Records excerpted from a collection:
────────
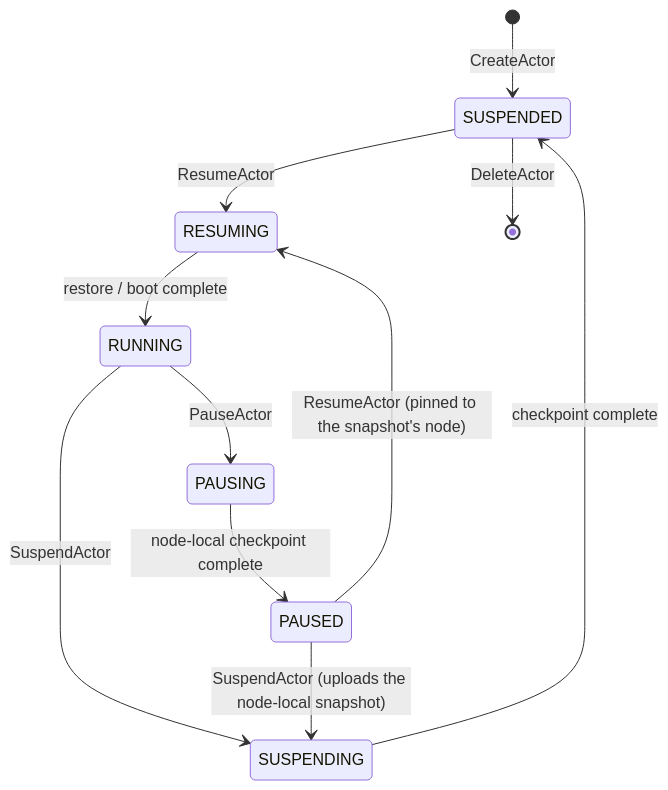
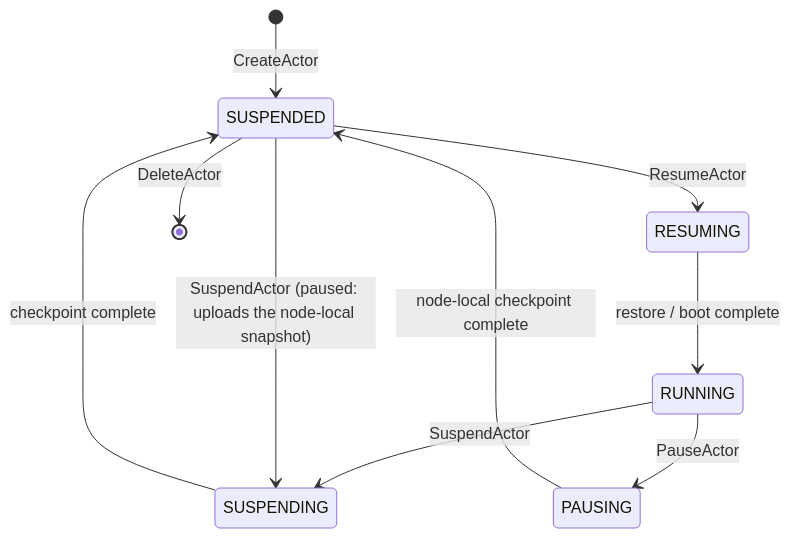
The third of 3 diagrams in docs/architecture.md (agent-substrate/substrate), drawn with Mermaid before and after one commit. The commit also changed other lines of this file and 21 other files, not shown here.

````diff
--- a/docs/architecture.md
+++ b/docs/architecture.md
@@ -417,13 +417,12 @@
 ```mermaid
 stateDiagram-v2
     [*] --> SUSPENDED : CreateActor
     SUSPENDED --> RESUMING : ResumeActor
     RESUMING --> RUNNING : restore / boot complete
     RUNNING --> SUSPENDING : SuspendActor
     SUSPENDING --> SUSPENDED : checkpoint complete
     RUNNING --> PAUSING : PauseActor
-    PAUSING --> PAUSED : node-local checkpoint complete
-    PAUSED --> RESUMING : ResumeActor (pinned to the snapshot's node)
-    PAUSED --> SUSPENDING : SuspendActor (uploads the node-local snapshot)
+    PAUSING --> SUSPENDED : node-local checkpoint complete
+    SUSPENDED --> SUSPENDING : SuspendActor (paused: uploads the node-local snapshot)
     SUSPENDED --> [*] : DeleteActor
 ```
````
────────
INSTRUCTIONS FOR THE TASK:
Among the lines above, list those that contain the word "ResumeActor".

PROBLEM SOLUTION:
     SUSPENDED --> RESUMING : ResumeActor
-    PAUSED --> RESUMING : ResumeActor (pinned to the snapshot's node)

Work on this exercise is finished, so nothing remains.